"Are corporations a materialist or idealist entity?" asks one of my rather confused readers. Neither. Corporations are a matter of law, not philosophy. Allow me to explain.
In physical terms, I could destroy even the mightiest corporations with my bare hands. This is because they are a paper filed in a law-office somewhere. Even the richest and most powerful corporations are just a stack of papers and could be destroyed easily.
But to actually get to that paper, one would have to commit multiple crimes, not limited to breaking and entering, multiple counts of vandalism, and probably assault from the angry humans wishing to prevent this sort of thing. Most of these humans are lawyers, and I'm expecting them to be in a vindictive mood.
A 12th century legal case granted in UK law, and the US law that inherited it, all legal rights and duties of person-hood to corporations when the very slick lawyer attempted to argue that his firm, not being a person, was exempt from the statue in question. The court ruled that his firm was an "artificial person" with all that that entailed, human rights included.
However, unlike human people, corporations can easily be neutralized against any particular agenda. Buy their shares until you control 50% or more of the company, and at the next board election, fire the board, fire the CEO, and replace them with people loyal to you. The corporation now follows your agenda.

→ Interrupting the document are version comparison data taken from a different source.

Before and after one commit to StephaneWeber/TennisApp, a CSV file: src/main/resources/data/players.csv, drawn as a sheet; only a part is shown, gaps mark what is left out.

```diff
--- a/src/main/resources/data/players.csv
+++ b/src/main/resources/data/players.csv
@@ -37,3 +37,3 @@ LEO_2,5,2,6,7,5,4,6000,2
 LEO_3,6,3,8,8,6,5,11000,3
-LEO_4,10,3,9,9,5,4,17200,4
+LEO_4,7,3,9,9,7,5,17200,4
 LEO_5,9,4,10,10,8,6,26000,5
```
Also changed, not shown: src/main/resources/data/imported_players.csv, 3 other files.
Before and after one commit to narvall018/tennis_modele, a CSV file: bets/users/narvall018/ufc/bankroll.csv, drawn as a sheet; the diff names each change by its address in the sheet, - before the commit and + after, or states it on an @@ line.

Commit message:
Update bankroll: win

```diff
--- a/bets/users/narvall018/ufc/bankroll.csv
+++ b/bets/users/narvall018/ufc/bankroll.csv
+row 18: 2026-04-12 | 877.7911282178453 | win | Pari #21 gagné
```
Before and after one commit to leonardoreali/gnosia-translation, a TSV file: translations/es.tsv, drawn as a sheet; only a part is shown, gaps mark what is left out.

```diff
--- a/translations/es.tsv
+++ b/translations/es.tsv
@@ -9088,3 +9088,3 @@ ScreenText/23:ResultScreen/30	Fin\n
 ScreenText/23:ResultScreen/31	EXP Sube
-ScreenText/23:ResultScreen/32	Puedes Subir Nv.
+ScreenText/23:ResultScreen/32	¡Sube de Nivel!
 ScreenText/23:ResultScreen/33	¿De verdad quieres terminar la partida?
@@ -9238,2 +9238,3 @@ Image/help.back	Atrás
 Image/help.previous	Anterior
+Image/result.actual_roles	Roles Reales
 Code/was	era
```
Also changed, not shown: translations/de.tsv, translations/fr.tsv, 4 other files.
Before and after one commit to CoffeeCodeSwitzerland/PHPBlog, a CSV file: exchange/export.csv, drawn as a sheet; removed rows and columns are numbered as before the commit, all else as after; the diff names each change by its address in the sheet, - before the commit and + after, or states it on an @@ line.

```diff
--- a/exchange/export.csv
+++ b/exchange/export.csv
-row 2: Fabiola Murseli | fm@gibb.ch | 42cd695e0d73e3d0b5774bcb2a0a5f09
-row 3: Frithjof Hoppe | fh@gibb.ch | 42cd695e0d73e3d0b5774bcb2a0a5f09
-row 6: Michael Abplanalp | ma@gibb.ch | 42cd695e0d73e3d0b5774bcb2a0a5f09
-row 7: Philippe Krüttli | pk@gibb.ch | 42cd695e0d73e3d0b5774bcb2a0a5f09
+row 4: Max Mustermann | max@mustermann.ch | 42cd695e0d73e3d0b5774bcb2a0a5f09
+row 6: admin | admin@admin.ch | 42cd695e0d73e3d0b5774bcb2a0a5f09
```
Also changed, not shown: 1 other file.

Now philosophy wise, corporations are idealist in that everything substancial about them are ideas and legal filings. The physical part of a corporation is a piece of paper on which is printed a charter. It's the abstract legal part that gives them the power that they have.